(TASK DESCRIPTION) The word "radius" marks the lines to find; copy every such line from the data below.

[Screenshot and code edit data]
════════════════════

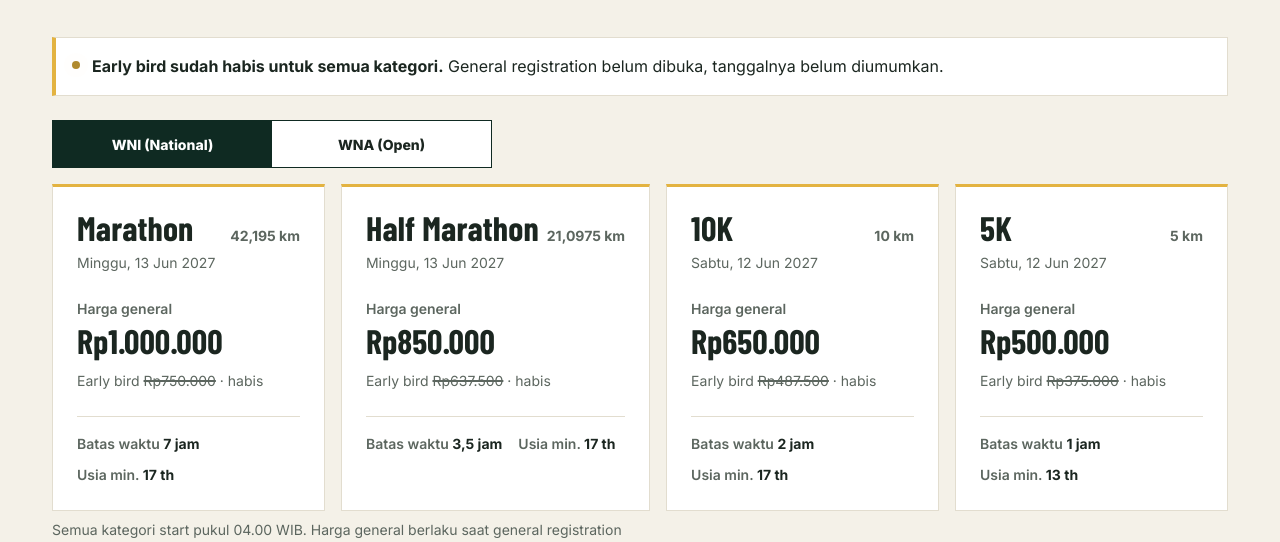
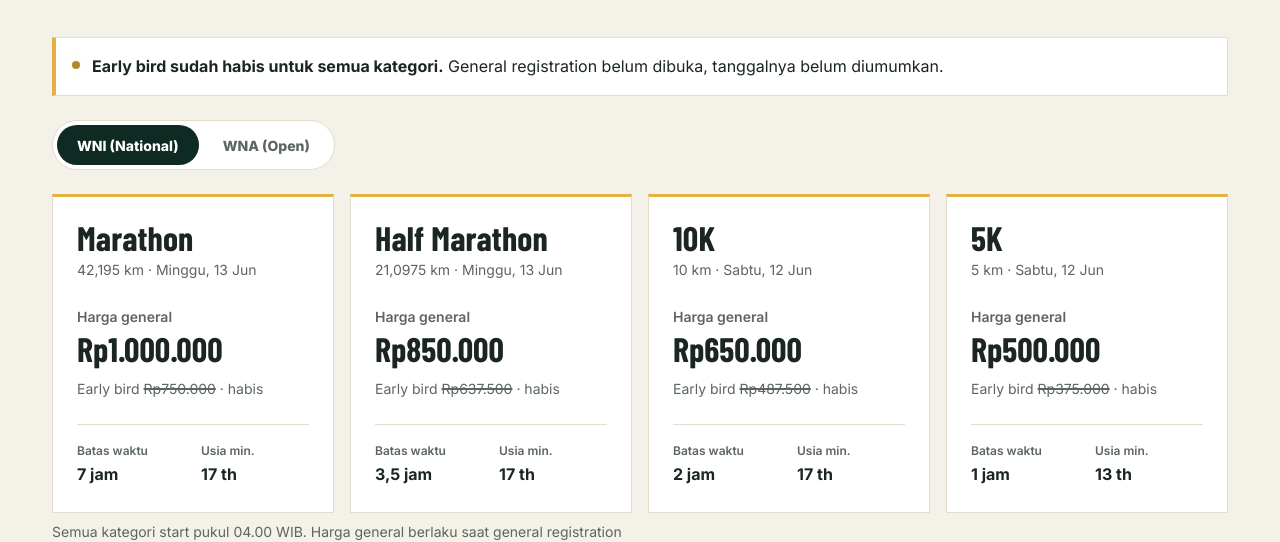
Before and after one commit to rafikarim1717/jakim-revamp, a Next.js app in the folder app/: page / in a window 1280 px wide. Shown: the part 973-1515 px from the top of the page. Built offline with nearby package versions, Linux system fonts and the light colour scheme; no server answers; a web font is replaced by a local one.

Commit message:
Card harga dirapihin + toggle pill

```diff
--- a/app/src/app/globals.css
+++ b/app/src/app/globals.css
@@ -661,3 +661,14 @@ section { padding:64px 20px; }
   .hero-img { height:auto; }
   .hero-body { padding-top:calc(48px + var(--hh, 77px)); }
 }
+
+/* card harga v3 — sama lebar, info 1 baris, fakta 2 kolom, toggle pill */
+@media (min-width: 900px) { .rc-grid { grid-template-columns:repeat(4, minmax(0, 1fr)); } }
+.rc-name { white-space:normal; }
+.rc-facts { display:grid; grid-template-columns:1fr 1fr; gap:16px; }
+.rc-facts li { display:flex; flex-direction:column; gap:2px; font-size:12px; font-weight:600; color:var(--mute); }
+.rc-facts b { font-size:16px; color:var(--text); }
+.toggle { display:inline-flex; gap:4px; padding:4px; margin-bottom:24px; background:#fff; border:1px solid var(--line-l); border-radius:999px; max-width:none; }
+.toggle button { min-height:40px; padding:0 20px; border-radius:999px; background:transparent; color:var(--mute); font-size:14px; font-weight:800; }
+.toggle button.on { background:var(--ink); color:#fff; }
+@media (min-width: 900px) and (max-width: 1199px) { .rc-grid { grid-template-columns:repeat(2, minmax(0, 1fr)); } }
--- a/app/src/components/PriceCards.js
+++ b/app/src/components/PriceCards.js
@@ -22,9 +22,8 @@ export default function PriceCards({ lang = "id" }) {
             <article key={c.id} className="rc">
               <div className="rc-head">
                 <h3 className="rc-name">{T[lang].cats[c.id]}</h3>
-                <span className="rc-km">{km(lang, c.distanceKm)}</span>
               </div>
-              <p className="rc-day">{D[c.day]} 2027</p>
+              <p className="rc-day">{km(lang, c.distanceKm)} · {D[c.day]}</p>
               <div className="rc-main">
                 <small>{t.general}{wna ? ` · ${t.wna}` : ""}</small>
                 {main ? <b>{money(lang, main)}</b> : <b className="na">{t.onlyWni}</b>}
@@ -35,8 +34,8 @@ export default function PriceCards({ lang = "id" }) {
                 </p>
               )}
               <ul className="rc-facts">
-                <li>{t.cot} <b>{T[lang].cot[c.cot] || c.cot}</b></li>
-                <li>{t.age} <b>{c.minAge}{t.yr ? ` ${t.yr}` : "+"}</b></li>
+                <li><span>{t.cot}</span><b>{T[lang].cot[c.cot] || c.cot}</b></li>
+                <li><span>{t.age}</span><b>{c.minAge}{t.yr ? ` ${t.yr}` : "+"}</b></li>
               </ul>
               {c.status === "open" && (
                 <a className="btn btn-gold btn-full" href={reg} target="_blank" rel="noopener">{t.register} {T[lang].cats[c.id]}</a>
```
Also changed, not shown: 2 other files (tests, documents, lock files or other folders).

════════════════════

(ANSWER SECTION)
+.toggle { display:inline-flex; gap:4px; padding:4px; margin-bottom:24px; background:#fff; border:1px solid var(--line-l); border-radius:999px; max-width:none; }
+.toggle button { min-height:40px; padding:0 20px; border-radius:999px; background:transparent; color:var(--mute); font-size:14px; font-weight:800; }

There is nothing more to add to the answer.